I’m a dreamer. I can see my fudge business taking off… I can see it on store shelves, I can see huge batches being made, and I can see that I often get a little ahead of myself!
With a new year comes renewed energy for our homemade food businesses. Maybe you’re looking forward to the summer and the farmers market season that comes with it. Maybe you’re thinking about some fresh new recipes to add to your product line. Or maybe you’re just starting out, writing a new business plan for the food enterprise you’ve been wanting to create. We can all dream about our business’ brick-and-mortar future, but let’s not let those dreams prevent it from taking off.
Anticipating the need to make large quantities of fudge, I started looking for ways to make my fudge-making process more efficient. I experimented with chocolate, eventually switching to Guittard’s brand, as they sell bulk and wholesale. I looked for professional equipment that would mold and cut the fudge as easily as possible. I tried simplifying the ingredients to lower costs and speed up processing time. And finally, while contemplating the countless hours I would spend stirring the pot of milk and sugar, I purchased the Robostir, and automatic stirrer that I hoped would make fudge-making painless.
There was just one problem… I hadn’t started my business yet. I had spent hours and hours in the kitchen, trying to perfect my process for making a product that I hadn’t confirmed people would actually buy. What if it turns out that fudge is only lucrative in the holiday months? What if people aren’t willing to pay a reasonable amount for it? What if something unexpected takes my business in a new direction? It’s like starting to build a road without knowing where the nearest town is.
What’s Harry Potter Got To Do With A Food Business?
Take a look at the picture above: can you tell why I chose it for this blog post? As I was looking at this set of books one day, it occurred to me that it is a great model for any startup. J.K. Rowling didn’t start by writing a 700 page book; her first book was less than half that size. Actually, she used only the first three chapters to spark interest in her book (fun fact: the first 12 publishing houses rejected it — Rowling’s path to success is fascinating).

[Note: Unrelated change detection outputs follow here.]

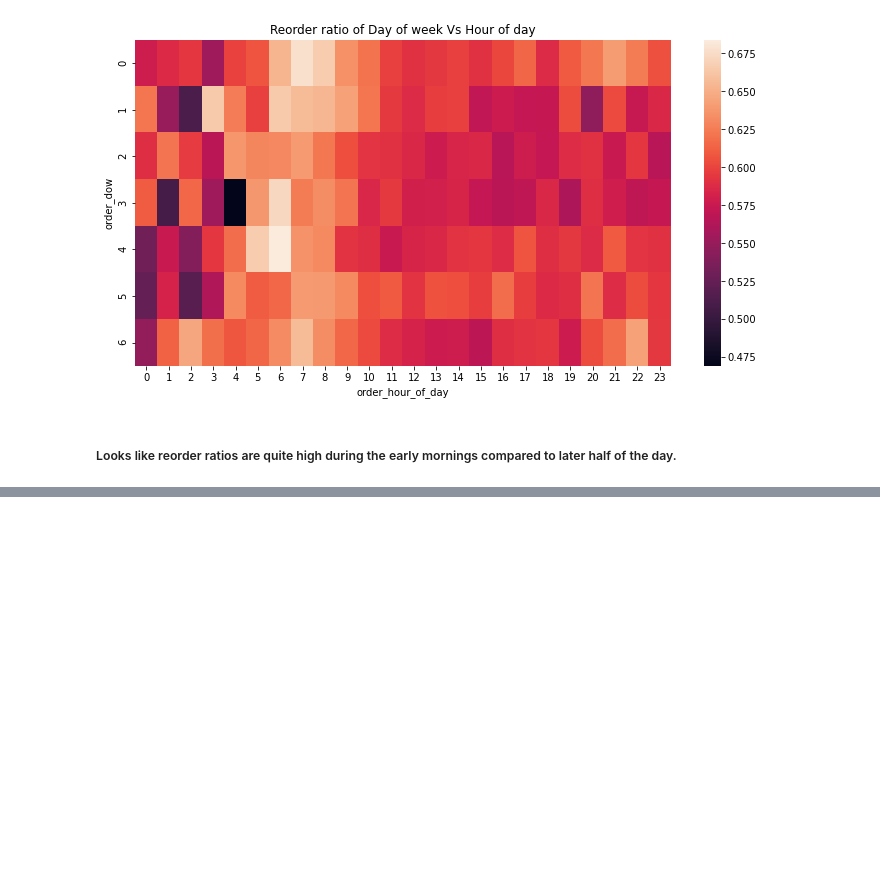
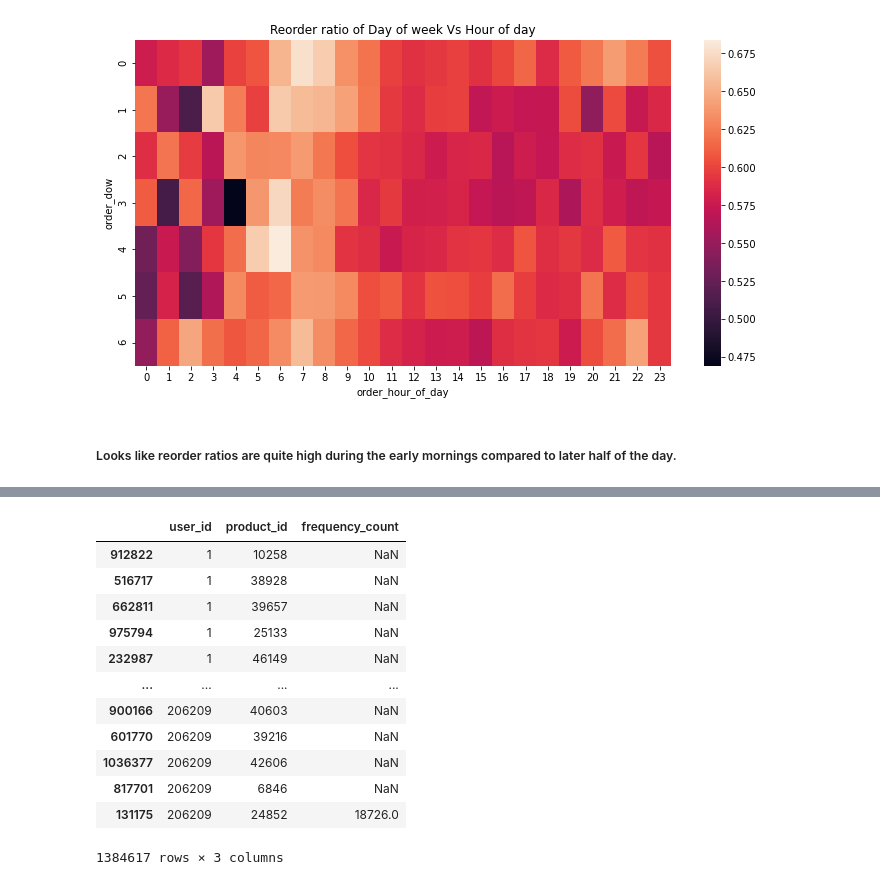
Before and after one commit to ProjectGroup17/Instacart, a Jupyter notebook: Instacart_Market_Basket_Analysis.ipynb, the cells around one changed output, grey strips where cells are left out. Cells and saved outputs as stored; diff of their text form; code cells hidden in the pictures; blank space fills up the shorter version.

```diff
--- a/Instacart_Market_Basket_Analysis.ipynb
+++ b/Instacart_Market_Basket_Analysis.ipynb
@@ -597,0 +668,17 @@ gc.collect()
+# %%
+userItemDf = itemsOrderedByUser[["user_id","product_id", "frequency_count"]].explode("frequency_count")
+userItemDf.sort_values(by="user_id")
+# %% [output]
+|  | user_id | product_id | frequency_count |
+| 912822 | 1 | 10258 | NaN |
+| 516717 | 1 | 38928 | NaN |
+| 662811 | 1 | 39657 | NaN |
+| 975794 | 1 | 25133 | NaN |
+| 232987 | 1 | 46149 | NaN |
+| ... | ... | ... | ... |
+| 900166 | 206209 | 40603 | NaN |
+| 601770 | 206209 | 39216 | NaN |
+| 1036377 | 206209 | 42606 | NaN |
+| 817701 | 206209 | 6846 | NaN |
+| 131175 | 206209 | 24852 | 18726.0 |
+1384617 rows × 3 columns
```
Also changed, not shown: parts of 15 cells of this notebook.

Only when she had gained a following did she start investing more time in subsequent books. When she knew that people would buy her sequels, she could afford to go big without the risk of her effort being ignored. But consider, for a moment, if her first Harry Potter book was 700 pages long… would it have turned into the most successful book series in history? Or more importantly, would she have ever finished it?
I like efficiency, I like systems, and I like building things to scale. But in the early days of a business, there’s no telling where it will go. Of the projects and businesses I have started, only one thing has been consistent: unpredictability. When Forrager started, I never could have told you that it would become an informational hub for the cottage food community… heck, when Forrager started, I didn’t even know what cottage food was!
Before I ever tested different chocolates or purchased a Robostir, I already had the reputation of making great fudge. I had a recipe that worked well, even though it took awhile to make and used expensive ingredients. Looking back, I can see that I already had everything I needed to test my business concept. A recipe can always be better refined, but it was “close enough” to confirm interest and prove that my fudge was worthy of scaling.
Nowadays, when I’m trying to get an idea off the ground, I ask myself, “How can use what I already have to take this to market quickly? What shortcuts can I take to start selling sooner?” I used to find valor in making my product as perfect as possible before showing it to people, thinking that doing something challenging was more worthwhile than doing something easy. But now I’ve learned that even taking the easiest path is quite difficult.
Building for sale, rather than scale, is about getting in the market as quickly as you can. The extra time spent perfecting a product is time lost getting early customer feedback that could affect your direction. As fun as it is to create something new, it’s not that fun to learn that nobody wants it… after spending days/months/years finishing it. It’s much more fun to start moving in the right direction early on and create something people really want, and the way to do that is to make something — anything — that people can buy and use immediately.
As it turned out, the Robostir didn’t work as well as I had hoped. But over the course of making many batches, I discovered something that prevented me from even needing it. I should have started researching the Robostir when I was making more batches of fudge than I could count and bored out of my mind. If I had done that, maybe I’d already be scaling my fudge business.